* _Problem statement_
Search the data for "cards". Each line containing it is to be copied.

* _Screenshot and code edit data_
*** Block opens ***

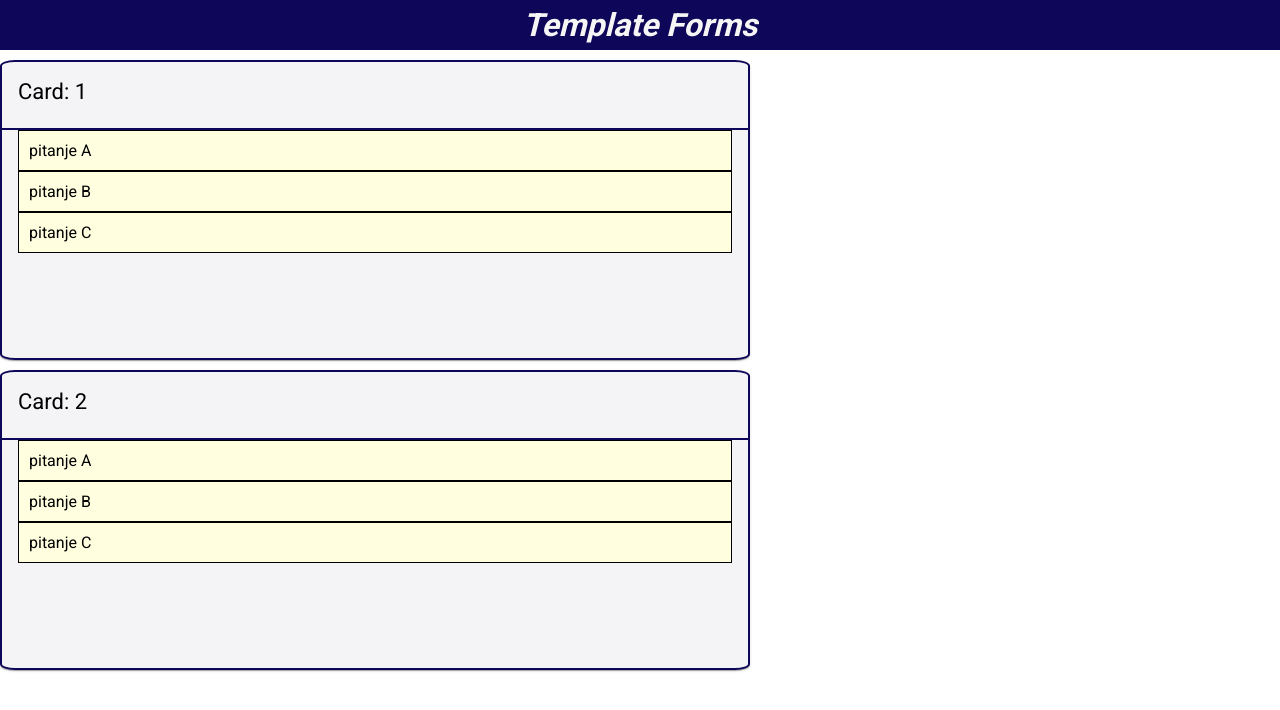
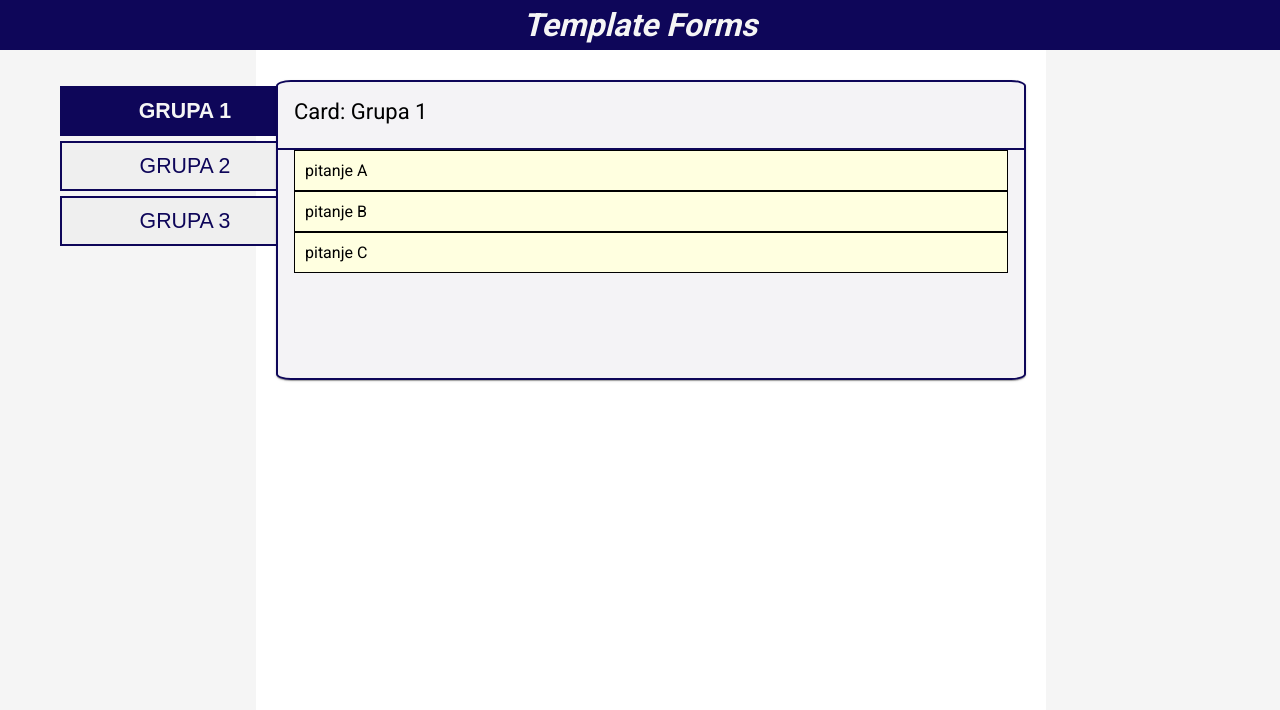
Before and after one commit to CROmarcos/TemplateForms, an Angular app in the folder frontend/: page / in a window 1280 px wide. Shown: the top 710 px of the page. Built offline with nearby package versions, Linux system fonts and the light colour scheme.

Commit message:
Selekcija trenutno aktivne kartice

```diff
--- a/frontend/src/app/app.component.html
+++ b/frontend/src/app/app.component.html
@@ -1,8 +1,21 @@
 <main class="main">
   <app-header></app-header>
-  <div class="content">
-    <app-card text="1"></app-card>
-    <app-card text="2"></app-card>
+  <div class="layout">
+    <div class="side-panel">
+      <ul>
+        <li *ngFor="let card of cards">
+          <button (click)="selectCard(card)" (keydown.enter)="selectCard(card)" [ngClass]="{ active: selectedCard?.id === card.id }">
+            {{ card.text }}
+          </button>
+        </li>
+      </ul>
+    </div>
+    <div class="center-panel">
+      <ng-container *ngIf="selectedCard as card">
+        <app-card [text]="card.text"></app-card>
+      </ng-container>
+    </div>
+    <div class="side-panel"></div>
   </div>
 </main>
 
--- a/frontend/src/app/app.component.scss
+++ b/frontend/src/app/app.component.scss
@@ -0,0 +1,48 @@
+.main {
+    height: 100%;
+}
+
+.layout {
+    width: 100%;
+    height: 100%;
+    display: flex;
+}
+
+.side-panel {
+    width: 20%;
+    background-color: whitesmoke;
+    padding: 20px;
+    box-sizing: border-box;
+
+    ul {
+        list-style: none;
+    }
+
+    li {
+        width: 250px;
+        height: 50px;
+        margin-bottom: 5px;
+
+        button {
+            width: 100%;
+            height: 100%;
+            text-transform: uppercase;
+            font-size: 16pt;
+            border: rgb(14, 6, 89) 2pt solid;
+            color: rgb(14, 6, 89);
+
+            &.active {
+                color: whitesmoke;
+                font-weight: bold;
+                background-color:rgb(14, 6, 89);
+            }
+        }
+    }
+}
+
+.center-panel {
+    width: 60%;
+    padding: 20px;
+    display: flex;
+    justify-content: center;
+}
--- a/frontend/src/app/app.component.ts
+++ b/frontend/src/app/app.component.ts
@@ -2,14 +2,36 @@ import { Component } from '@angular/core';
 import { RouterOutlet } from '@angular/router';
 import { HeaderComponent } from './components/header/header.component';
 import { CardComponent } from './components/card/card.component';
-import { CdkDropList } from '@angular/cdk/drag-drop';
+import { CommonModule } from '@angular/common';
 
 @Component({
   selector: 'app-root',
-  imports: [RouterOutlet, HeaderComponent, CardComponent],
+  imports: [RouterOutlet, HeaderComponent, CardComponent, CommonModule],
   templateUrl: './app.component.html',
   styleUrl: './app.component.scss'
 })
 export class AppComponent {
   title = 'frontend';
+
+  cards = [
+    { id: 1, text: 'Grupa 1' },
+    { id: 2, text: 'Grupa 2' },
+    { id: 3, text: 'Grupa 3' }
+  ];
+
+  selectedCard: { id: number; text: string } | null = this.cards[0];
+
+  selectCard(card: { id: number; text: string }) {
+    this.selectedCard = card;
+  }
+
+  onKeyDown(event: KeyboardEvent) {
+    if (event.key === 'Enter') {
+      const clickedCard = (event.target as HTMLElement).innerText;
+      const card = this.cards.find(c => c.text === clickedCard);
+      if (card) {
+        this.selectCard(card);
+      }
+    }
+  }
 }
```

*** Block closes ***
*** Block opens ***

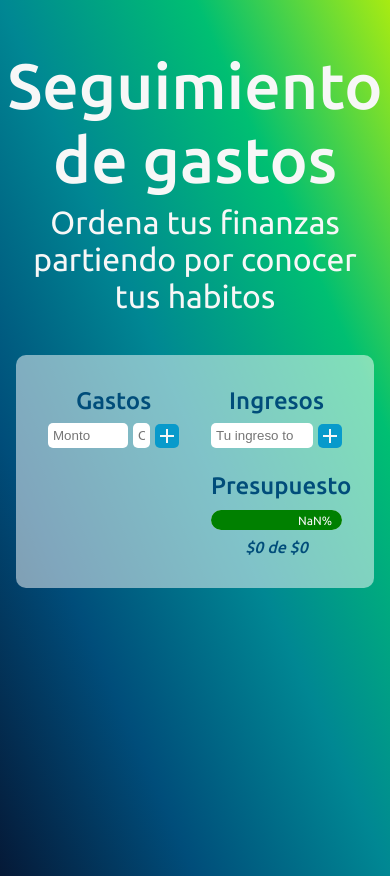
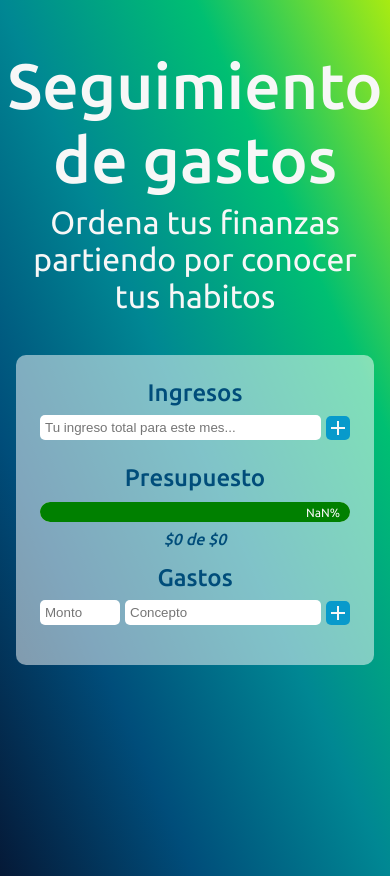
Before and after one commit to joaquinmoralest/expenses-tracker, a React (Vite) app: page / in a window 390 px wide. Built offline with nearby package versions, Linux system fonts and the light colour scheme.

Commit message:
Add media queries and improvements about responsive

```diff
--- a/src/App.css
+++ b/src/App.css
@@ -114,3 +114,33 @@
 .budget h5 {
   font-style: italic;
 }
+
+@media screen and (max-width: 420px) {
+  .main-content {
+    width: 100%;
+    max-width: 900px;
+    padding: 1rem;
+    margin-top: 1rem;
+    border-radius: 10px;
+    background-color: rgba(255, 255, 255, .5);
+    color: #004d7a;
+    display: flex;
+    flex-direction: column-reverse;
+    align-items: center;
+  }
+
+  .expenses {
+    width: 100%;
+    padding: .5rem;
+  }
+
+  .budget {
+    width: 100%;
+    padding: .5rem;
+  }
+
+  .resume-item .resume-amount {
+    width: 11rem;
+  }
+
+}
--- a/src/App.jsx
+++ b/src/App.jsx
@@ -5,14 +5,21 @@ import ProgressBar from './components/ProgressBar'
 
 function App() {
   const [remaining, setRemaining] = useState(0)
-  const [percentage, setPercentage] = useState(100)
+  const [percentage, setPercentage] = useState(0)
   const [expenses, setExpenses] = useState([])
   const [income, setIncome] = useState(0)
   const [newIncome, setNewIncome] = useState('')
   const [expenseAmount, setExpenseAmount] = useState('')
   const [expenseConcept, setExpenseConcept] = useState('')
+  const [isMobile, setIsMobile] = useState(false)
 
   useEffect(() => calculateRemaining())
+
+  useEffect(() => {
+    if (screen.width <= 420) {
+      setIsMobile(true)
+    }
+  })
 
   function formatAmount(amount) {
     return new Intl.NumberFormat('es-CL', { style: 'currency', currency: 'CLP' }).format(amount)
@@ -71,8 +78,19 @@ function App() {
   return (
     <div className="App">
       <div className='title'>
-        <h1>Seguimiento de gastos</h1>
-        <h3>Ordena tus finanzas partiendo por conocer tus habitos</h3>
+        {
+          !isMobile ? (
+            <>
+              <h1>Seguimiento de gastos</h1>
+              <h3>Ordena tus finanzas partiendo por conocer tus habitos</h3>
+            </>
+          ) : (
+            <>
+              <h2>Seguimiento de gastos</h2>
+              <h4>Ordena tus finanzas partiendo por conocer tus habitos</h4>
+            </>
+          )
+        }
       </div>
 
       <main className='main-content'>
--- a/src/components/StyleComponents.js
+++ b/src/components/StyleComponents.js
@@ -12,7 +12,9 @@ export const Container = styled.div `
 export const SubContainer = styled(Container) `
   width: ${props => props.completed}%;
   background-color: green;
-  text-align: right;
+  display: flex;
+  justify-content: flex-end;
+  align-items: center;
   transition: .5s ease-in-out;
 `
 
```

*** Block closes ***

* _Answer to the problem_
+        <li *ngFor="let card of cards">
+  cards = [
+  selectedCard: { id: number; text: string } | null = this.cards[0];
+      const card = this.cards.find(c => c.text === clickedCard);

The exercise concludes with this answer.